Let T0, T1, T2... be the time periods, with T0 being the current time period. "Row 2" in the attached Excel gives the forecast generated in time period T0 for the next month onwards, T1, T2...

After time period T0 gets over, and we reach time period T1, the forecast is again generated for time periods T2, T3, and so on. "Row 3" in Excel gives us this.

The "Actual" sales observed in each time period are given by "Row 8", highlighted in Green.

"Lag 1" signifies the forecast for the next immediate Time period. So forecast generated in "T0" for "T1"; forecast generated in "T1" for "T2" and so on. The same is highlighted in a shade of yellow and the successive snapshots are in "Row 10".

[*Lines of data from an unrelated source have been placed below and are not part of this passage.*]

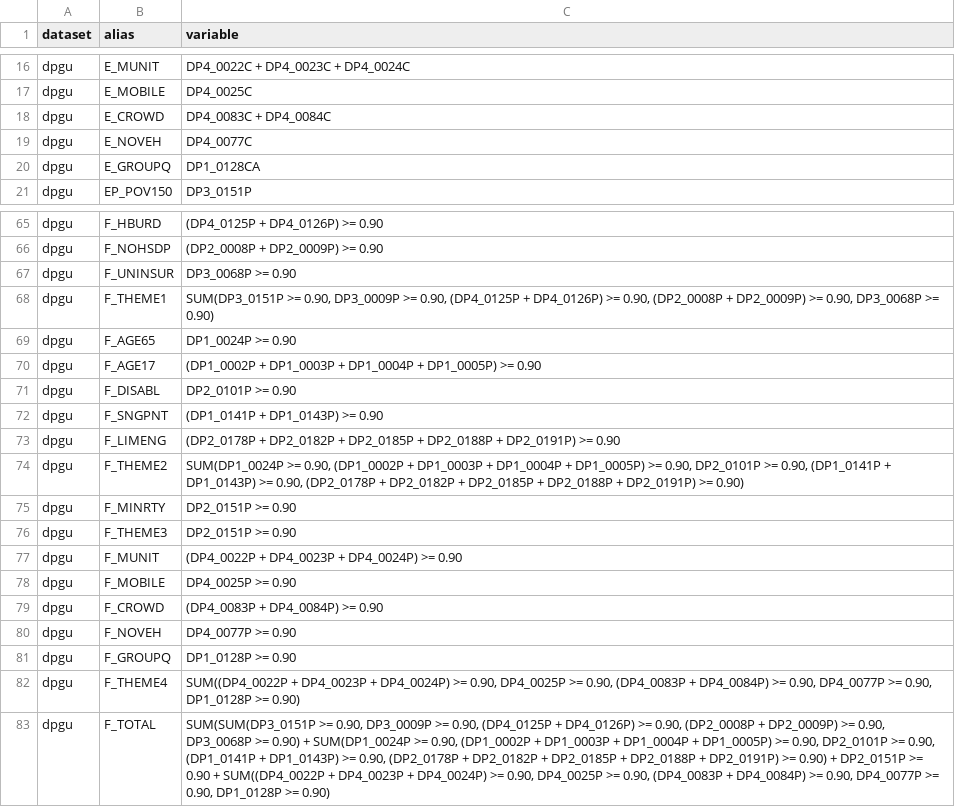
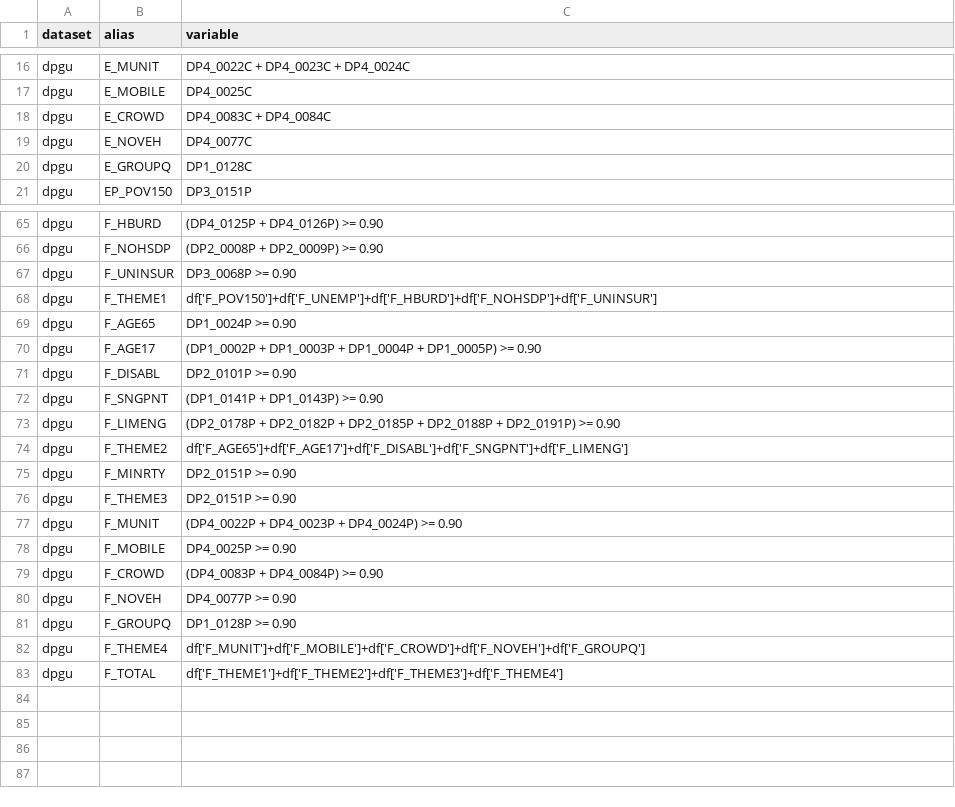
Before and after one commit to GeospatialCentroid/Guam_SVI_Calculator, a CSV file: configs/variables_themes.csv, drawn as a sheet; only a part is shown, gaps mark what is left out; the diff covers the shown part only.

```diff
--- a/configs/variables_themes.csv
+++ b/configs/variables_themes.csv
@@ -19,3 +19,3 @@ dpgu,E_CROWD,DP4_0083C + DP4_0084C
 dpgu,E_NOVEH,DP4_0077C
-dpgu,E_GROUPQ,DP1_0128CA
+dpgu,E_GROUPQ,DP1_0128C
 dpgu,EP_POV150,DP3_0151P
@@ -67,3 +67,3 @@ dpgu,F_NOHSDP,(DP2_0008P + DP2_0009P) >= 0.90
 dpgu,F_UNINSUR,DP3_0068P >= 0.90
-dpgu,F_THEME1,"SUM(DP3_0151P >= 0.90, DP3_0009P >= 0.90, (DP4_0125P + DP4_0126P) >= 0.90, (DP2_0008P + DP2_0009P) >= 0.90, DP3_0068P >= 0.90)"
+dpgu,F_THEME1,df['F_POV150']+df['F_UNEMP']+df['F_HBURD']+df['F_NOHSDP']+df['F_UNINSUR']
 dpgu,F_AGE65,DP1_0024P >= 0.90
@@ -73,3 +73,3 @@ dpgu,F_SNGPNT,(DP1_0141P + DP1_0143P) >= 0.90
 dpgu,F_LIMENG,(DP2_0178P + DP2_0182P + DP2_0185P + DP2_0188P + DP2_0191P) >= 0.90
-dpgu,F_THEME2,"SUM(DP1_0024P >= 0.90, (DP1_0002P + DP1_0003P + DP1_0004P + DP1_0005P) >= 0.90, DP2_0101P >= 0.90, (DP1_0141P + DP1_0143P) >= 0.90, (DP2_0178P + DP2_0182P + DP2_0185P + DP2_0188P + DP2_0191P) >= 0.90)"
+dpgu,F_THEME2,df['F_AGE65']+df['F_AGE17']+df['F_DISABL']+df['F_SNGPNT']+df['F_LIMENG']
 dpgu,F_MINRTY,DP2_0151P >= 0.90
@@ -81,3 +81,3 @@ dpgu,F_NOVEH,DP4_0077P >= 0.90
 dpgu,F_GROUPQ,DP1_0128P >= 0.90
-dpgu,F_THEME4,"SUM((DP4_0022P + DP4_0023P + DP4_0024P) >= 0.90, DP4_0025P >= 0.90, (DP4_0083P + DP4_0084P) >= 0.90, DP4_0077P >= 0.90, DP1_0128P >= 0.90)"
-dpgu,F_TOTAL,"SUM(SUM(DP3_0151P >= 0.90, DP3_0009P >= 0.90, (DP4_0125P + DP4_0126P) >= 0.90, (DP2_0008P + DP2_0009P) >= 0.90, DP3_0068P >= 0.90) + SUM(DP1_0024P >= 0.90, (DP1_0002P + DP1_0003P + DP1_0004P + DP1_0005P) >= 0.90, DP2_0101P >= 0.90, (DP1_0141P + DP1_0143P) >= 0.90, (DP2_0178P + DP2_0182P + DP2_0185P + DP2_0188P + DP2_0191P) >= 0.90) + DP2_0151P >= 0.90 + SUM((DP4_0022P + DP4_0023P + DP4_0024P) >= 0.90, DP4_0025P >= 0.90, (DP4_0083P + DP4_0084P) >= 0.90, DP4_0077P >= 0.90, DP1_0128P >= 0.90)"
+dpgu,F_THEME4,df['F_MUNIT']+df['F_MOBILE']+df['F_CROWD']+df['F_NOVEH']+df['F_GROUPQ']
+dpgu,F_TOTAL,df['F_THEME1']+df['F_THEME2']+df['F_THEME3']+df['F_THEME4']
```
Also changed, not shown: 26 edited cells elsewhere in this file, cache/2020_66_place_dpgu.csv, 2 other files.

"Lag 2" signifies the forecast for 2 Time periods from now. So forecast generated in "T0" for "T2"... and the successive snapshots are in "Row 11" highlighted in light blue.

Likewise for "Lag 3" and "Lag 4".

Let us consider a company, and let us assume "Lag 4" is used for the procurement of Raw Materials.
"Lag 3" is used for Manufacturing.
"Lag 2" is used for dispatching to the DCs.
"Lag 1" is used for replenishing the stores.

So if we are in "T0", Lag 4 forecast = 420 units, and we will procure raw material worth this.
After 1 time period elapses, we are in "T1" and we would manufacture for "410" forecast for the time period "T4" (Lag3). (What would happen to the 10 units worth of Raw Material that will not be manufactured?)

When we come to T2, we will have to dispatch 500 (Lag2), so if we only made 410 in the previous step, how do we get the extra 90 units?

When we come to T3, we have to send 430 (Lag1) to stores. If we got 500 from the previous step what happens to the 70 units? If we only got 410 (as Lag3 was 410 and we assume we manufacture and send the same to the DCs), we still fall short by 20 units.

My question is at every step the forecast for a particular time period ("T4") changes whenever we move from "T0" to "T1", "T1" to "T2". So where do we get the additional units from in each stage if forecast at say Lag2 (500)> Lag3 (410) or conversely what happens to excess material if "Lag 4(420) > Lag3 (410)"

For each lag we have,

Error = (Forecast-Actuals)
Accuracy = {1-[Abs(Error)/Actuals]}

The same has been computed in the Excel file. Please let me know if my understanding is correct.

vermorel 11 months | flag | on: Display Data by Year

Envision has a today() function, see

show scalar "Today" a1b2 with today()

table X = with 
  [| today() as today |]

show table "X" a3b4 with


In your example above, is not hard-coded but most likely loaded from the data. It's a regular variable, not the standard function today().

Hope it helps,

ttarabbia 11 months | flag | on: Spilling to Disk in .NET [video]

Great talk - the in-memory approach makes more sense when you have a lot of global dependencies. I would imagine you get some thrashing behavior in cases where you spill the "wrong" thing.

David_BH 11 months | flag | on: ExcelFormat currency change

If you need your column to be in € when the user download the file as an Excel, you can replace
excelformat: "#,##0.00\ [$₽-419]" by
excelformat: "#,##0.00\ [$€-407]"
And for other currencies, $ => [$$-409],
¥ => [$¥-804]
₽ => [$₽-419]
£ => [$£-809]
₺ => [$₺-41F]

Thanks a lot for your contribution arkadir !
There's a slight mistake, the date format specifying should appear before the alias of the table. So the line should be this instead.

read "/example.csv" date: "yyyy-MM-dd*" as T with